Activity:
Would you copy each line of the data below that has "AttendanceVersion"?

Source information Block Start

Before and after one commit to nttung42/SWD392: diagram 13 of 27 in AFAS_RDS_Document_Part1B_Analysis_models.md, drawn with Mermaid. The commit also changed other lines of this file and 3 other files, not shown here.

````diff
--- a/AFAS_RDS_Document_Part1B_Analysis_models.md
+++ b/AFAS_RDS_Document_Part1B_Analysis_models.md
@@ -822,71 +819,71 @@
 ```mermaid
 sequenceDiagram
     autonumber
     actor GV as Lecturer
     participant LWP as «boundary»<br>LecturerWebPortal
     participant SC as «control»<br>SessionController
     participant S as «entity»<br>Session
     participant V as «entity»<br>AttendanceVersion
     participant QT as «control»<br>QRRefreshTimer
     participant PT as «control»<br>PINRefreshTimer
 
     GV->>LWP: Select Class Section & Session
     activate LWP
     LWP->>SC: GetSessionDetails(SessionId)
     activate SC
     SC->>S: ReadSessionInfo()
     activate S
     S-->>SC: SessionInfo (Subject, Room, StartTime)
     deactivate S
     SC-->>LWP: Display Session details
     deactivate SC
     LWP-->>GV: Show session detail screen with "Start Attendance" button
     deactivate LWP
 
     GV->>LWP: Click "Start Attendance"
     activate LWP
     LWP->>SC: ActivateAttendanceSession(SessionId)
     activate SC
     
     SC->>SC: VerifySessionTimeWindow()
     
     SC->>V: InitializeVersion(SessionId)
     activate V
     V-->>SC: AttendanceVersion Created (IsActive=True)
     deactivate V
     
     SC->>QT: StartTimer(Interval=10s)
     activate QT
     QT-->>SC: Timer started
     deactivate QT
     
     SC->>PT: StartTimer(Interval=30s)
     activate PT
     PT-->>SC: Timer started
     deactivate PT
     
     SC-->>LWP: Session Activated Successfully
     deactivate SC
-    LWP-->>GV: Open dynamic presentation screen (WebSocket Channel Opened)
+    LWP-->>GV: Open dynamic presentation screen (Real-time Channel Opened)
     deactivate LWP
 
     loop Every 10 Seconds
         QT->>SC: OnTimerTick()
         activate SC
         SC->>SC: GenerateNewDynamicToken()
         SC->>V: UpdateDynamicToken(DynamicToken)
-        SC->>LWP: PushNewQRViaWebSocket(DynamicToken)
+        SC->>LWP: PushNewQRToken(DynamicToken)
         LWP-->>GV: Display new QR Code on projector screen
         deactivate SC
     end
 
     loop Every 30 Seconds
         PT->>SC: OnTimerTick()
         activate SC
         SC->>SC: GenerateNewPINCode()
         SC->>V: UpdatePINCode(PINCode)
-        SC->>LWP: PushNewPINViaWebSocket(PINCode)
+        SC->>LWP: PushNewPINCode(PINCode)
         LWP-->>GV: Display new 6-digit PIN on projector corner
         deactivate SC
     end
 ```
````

Source information Block End
Source information Block Start

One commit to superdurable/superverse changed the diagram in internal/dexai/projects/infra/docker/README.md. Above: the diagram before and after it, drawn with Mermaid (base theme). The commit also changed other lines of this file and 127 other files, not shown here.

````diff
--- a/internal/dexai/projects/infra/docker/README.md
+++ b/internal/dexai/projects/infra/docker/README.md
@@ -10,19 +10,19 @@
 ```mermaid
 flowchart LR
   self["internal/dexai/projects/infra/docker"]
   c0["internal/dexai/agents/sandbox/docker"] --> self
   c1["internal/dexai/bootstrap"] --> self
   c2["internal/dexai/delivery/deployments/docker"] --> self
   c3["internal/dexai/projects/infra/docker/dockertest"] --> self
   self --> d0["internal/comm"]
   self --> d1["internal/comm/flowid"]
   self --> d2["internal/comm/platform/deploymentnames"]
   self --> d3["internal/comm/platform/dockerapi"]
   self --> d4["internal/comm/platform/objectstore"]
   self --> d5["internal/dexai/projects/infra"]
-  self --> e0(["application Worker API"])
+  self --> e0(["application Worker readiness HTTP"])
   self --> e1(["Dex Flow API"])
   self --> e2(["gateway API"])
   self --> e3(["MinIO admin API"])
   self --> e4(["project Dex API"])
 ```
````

Source information Block End
Source information Block Start

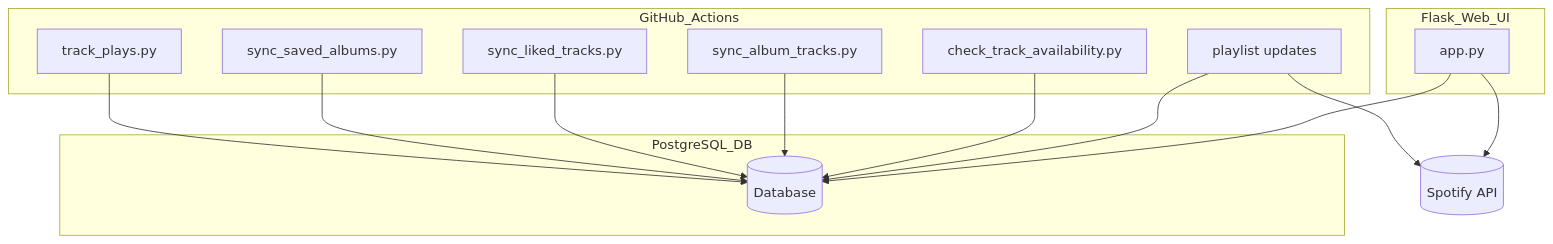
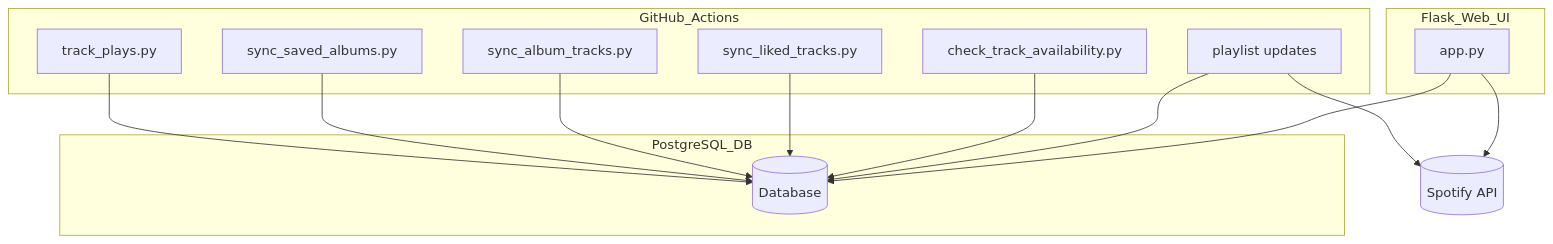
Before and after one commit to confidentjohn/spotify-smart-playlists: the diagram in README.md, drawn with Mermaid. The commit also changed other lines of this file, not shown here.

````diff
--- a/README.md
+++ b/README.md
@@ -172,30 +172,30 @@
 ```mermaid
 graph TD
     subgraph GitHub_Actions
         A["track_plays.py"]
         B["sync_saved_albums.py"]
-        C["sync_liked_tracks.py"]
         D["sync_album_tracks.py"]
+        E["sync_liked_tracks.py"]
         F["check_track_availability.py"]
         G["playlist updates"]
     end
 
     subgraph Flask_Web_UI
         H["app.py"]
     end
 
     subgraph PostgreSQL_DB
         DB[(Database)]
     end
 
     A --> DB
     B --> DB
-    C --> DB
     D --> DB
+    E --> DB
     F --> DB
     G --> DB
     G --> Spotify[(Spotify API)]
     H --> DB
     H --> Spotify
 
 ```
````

Source information Block End

Output for this exercise:
     participant V as «entity»<br>AttendanceVersion
     V-->>SC: AttendanceVersion Created (IsActive=True)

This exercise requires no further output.